Dear Archbishop Nienstedt:
May we ask for clarification of the first two principles of your plan to reorganize the Archdiocese? You announced on March 26 that the Archdiocese was undergoing a streamlining, and identified the following as the first two principles for determining the new arrangements:
• Full sacramental ministry must be available to every Catholic in each geographical area of the archdiocese. In other words, every Catholic will have a home parish and will know where to go for spiritual assistance.
• Qualified pastoral leaders (i.e., clergy, religious and lay) will be assigned to each of those geographical areas.
Such “principles” leave us deeply perturbed and raise for us the following questions:
Does this now mean that people will no longer be able to choose to join a parish outside the geographical area of their residence?
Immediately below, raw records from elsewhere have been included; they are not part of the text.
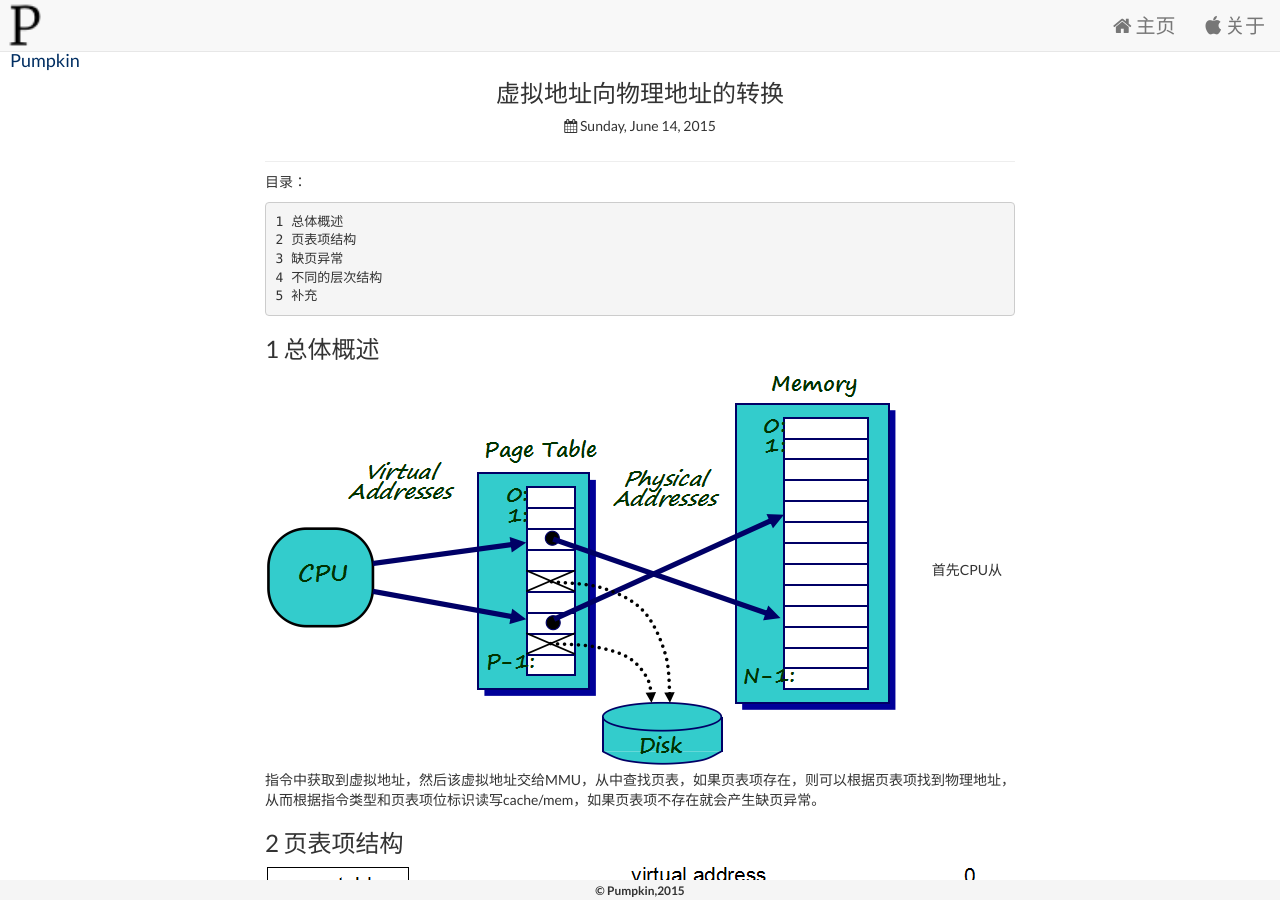
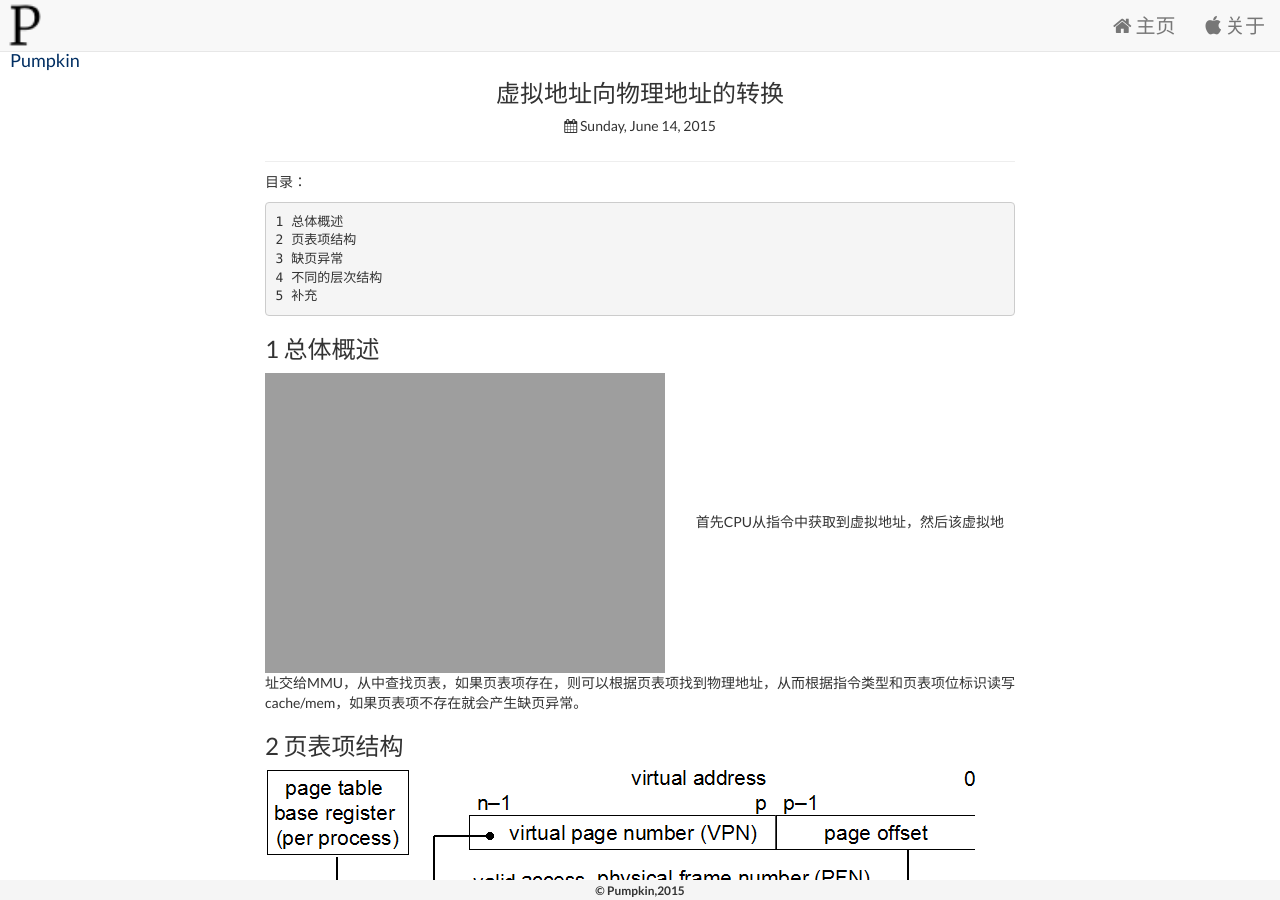
Before and after one commit to LarryBrick/jekyll_demo, a Jekyll site: the page built from _posts/2015-06-14-虚拟地址向物理地址转换.md, in a window 1280 px wide and 900 px high. Built offline with Jekyll 4.4.1, drawn with Linux system fonts in a browser that asks for light colours; nearby versions of some CDN libraries.

Commit message:
修改图片显示格式

```diff
--- a/_posts/2015-06-14-虚拟地址向物理地址转换.md
+++ b/_posts/2015-06-14-虚拟地址向物理地址转换.md
@@ -14,7 +14,7 @@ published: true
 	5 补充
 
 ### 1 总体概述
-![va_pa.png]({{site.imageurl}}/va_pa.png)
+![va_pa.png]({{site.imageurl}}/va_pa.png =300*200)
 　　首先CPU从指令中获取到虚拟地址，然后该虚拟地址交给MMU，从中查找页表，如果页表项存在，则可以根据页表项找到物理地址，从而根据指令类型和页表项位标识读写cache/mem，如果页表项不存在就会产生缺页异常。
 
 ### 2 页表项结构
```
Will people who like St Agnes Parish no longer be able to belong there unless they live in St. Paul’s Frogtown? Will people who like Assumption Parish no longer be able to belong there unless they live in downtown St. Paul? Will people who like St. Olaf or the Basilica no longer be able to belong to those parishes unless they live in downtown Minneapolis?
Does this mean that to be numbered among the Catholics of the Archdiocese one must have a paid membership in the geographical parish of one’s residence?
This sounds less like a principle to provide full sacramental ministry to free and equal adult human beings than it is a strategy to divide the sheep from the goats. Those who are paid up members in their geographical parish with its “assigned” pastoral leaders are Catholic, those who are not signed up are not Catholic.
Please tell us that our suspicions are ungrounded and people will still be free to choose the parish they want to join.
Or please tell us that you are planning to let people in a geographical parish have input into the “qualified pastoral leaders” who will be assigned to them.
Better yet, please tell us that you will consult the baptized from all over the Archdiocesan geographical area about the “spiritual assistance” that they need from a parish team. If serving human spiritual needs were like a gas station fill up, the geographical, one-stop shop, would suffice. But as we all know people’s needs differ. We are asking you to take differences into consideration and agree to provide for all the diversity that you find in your consultation.
The Progressive Catholic Voice Editorial Team